Top of Provided records
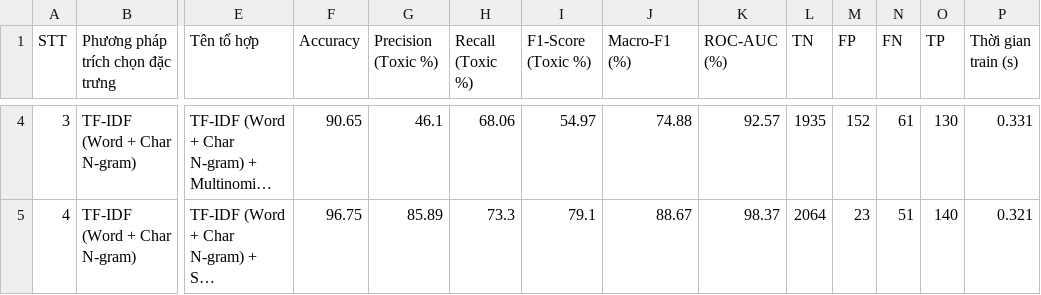
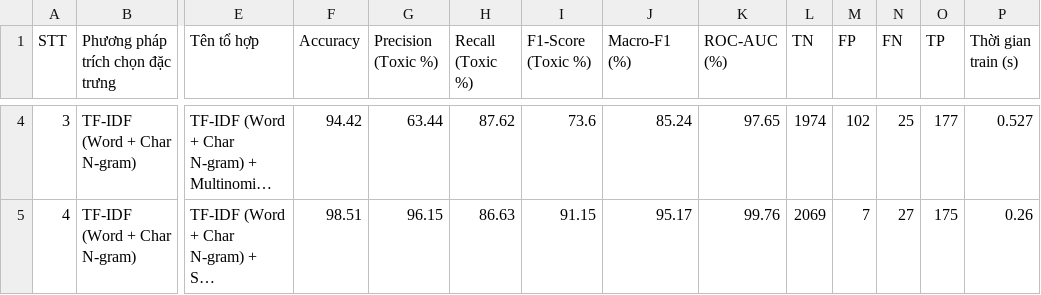
Before and after one commit to KTD1108/BTL_NLP_DMX_ToxicClassification, a CSV file: outputs/results_summary.csv, drawn as a sheet; only a part is shown, gaps mark what is left out; long unchanged cells end in …; the diff covers the shown part only; the diff names each change by its address in the sheet, - before the commit and + after, or states it on an @@ line.

```diff
--- a/outputs/results_summary.csv
+++ b/outputs/results_summary.csv
-F4 (Accuracy): 90.65
+F4 (Accuracy): 94.42
-G4 (Precision (Toxic %)): 46.1
+G4 (Precision (Toxic %)): 63.44
-H4 (Recall (Toxic %)): 68.06
+H4 (Recall (Toxic %)): 87.62
-I4 (F1-Score (Toxic %)): 54.97
+I4 (F1-Score (Toxic %)): 73.6
-J4 (Macro-F1 (%)): 74.88
+J4 (Macro-F1 (%)): 85.24
-K4 (ROC-AUC (%)): 92.57
+K4 (ROC-AUC (%)): 97.65
-L4 (TN): 1935
+L4 (TN): 1974
-M4 (FP): 152
+M4 (FP): 102
-N4 (FN): 61
+N4 (FN): 25
-O4 (TP): 130
+O4 (TP): 177
-P4 (Thời gian train (s)): 0.331
+P4 (Thời gian train (s)): 0.527
-F5 (Accuracy): 96.75
+F5 (Accuracy): 98.51
-G5 (Precision (Toxic %)): 85.89
+G5 (Precision (Toxic %)): 96.15
-H5 (Recall (Toxic %)): 73.3
+H5 (Recall (Toxic %)): 86.63
-I5 (F1-Score (Toxic %)): 79.1
+I5 (F1-Score (Toxic %)): 91.15
-J5 (Macro-F1 (%)): 88.67
+J5 (Macro-F1 (%)): 95.17
-K5 (ROC-AUC (%)): 98.37
+K5 (ROC-AUC (%)): 99.76
-L5 (TN): 2064
+L5 (TN): 2069
-M5 (FP): 23
+M5 (FP): 7
-N5 (FN): 51
+N5 (FN): 27
-O5 (TP): 140
+O5 (TP): 175
-P5 (Thời gian train (s)): 0.321
+P5 (Thời gian train (s)): 0.26
```
Also changed, not shown: 33 edited cells elsewhere in this file, 18 other files.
Bottom of Provided records
**Required work**
Reproduce the listing above exactly, without a single picture.

**Answer box**
Before and after one commit to KTD1108/BTL_NLP_DMX_ToxicClassification, a CSV file: outputs/results_summary.csv, drawn as a sheet; only a part is shown, gaps mark what is left out; long unchanged cells end in …; the diff covers the shown part only; the diff names each change by its address in the sheet, - before the commit and + after, or states it on an @@ line.

```diff
--- a/outputs/results_summary.csv
+++ b/outputs/results_summary.csv
-F4 (Accuracy): 90.65
+F4 (Accuracy): 94.42
-G4 (Precision (Toxic %)): 46.1
+G4 (Precision (Toxic %)): 63.44
-H4 (Recall (Toxic %)): 68.06
+H4 (Recall (Toxic %)): 87.62
-I4 (F1-Score (Toxic %)): 54.97
+I4 (F1-Score (Toxic %)): 73.6
-J4 (Macro-F1 (%)): 74.88
+J4 (Macro-F1 (%)): 85.24
-K4 (ROC-AUC (%)): 92.57
+K4 (ROC-AUC (%)): 97.65
-L4 (TN): 1935
+L4 (TN): 1974
-M4 (FP): 152
+M4 (FP): 102
-N4 (FN): 61
+N4 (FN): 25
-O4 (TP): 130
+O4 (TP): 177
-P4 (Thời gian train (s)): 0.331
+P4 (Thời gian train (s)): 0.527
-F5 (Accuracy): 96.75
+F5 (Accuracy): 98.51
-G5 (Precision (Toxic %)): 85.89
+G5 (Precision (Toxic %)): 96.15
-H5 (Recall (Toxic %)): 73.3
+H5 (Recall (Toxic %)): 86.63
-I5 (F1-Score (Toxic %)): 79.1
+I5 (F1-Score (Toxic %)): 91.15
-J5 (Macro-F1 (%)): 88.67
+J5 (Macro-F1 (%)): 95.17
-K5 (ROC-AUC (%)): 98.37
+K5 (ROC-AUC (%)): 99.76
-L5 (TN): 2064
+L5 (TN): 2069
-M5 (FP): 23
+M5 (FP): 7
-N5 (FN): 51
+N5 (FN): 27
-O5 (TP): 140
+O5 (TP): 175
-P5 (Thời gian train (s)): 0.321
+P5 (Thời gian train (s)): 0.26
```
Also changed, not shown: 33 edited cells elsewhere in this file, 18 other files.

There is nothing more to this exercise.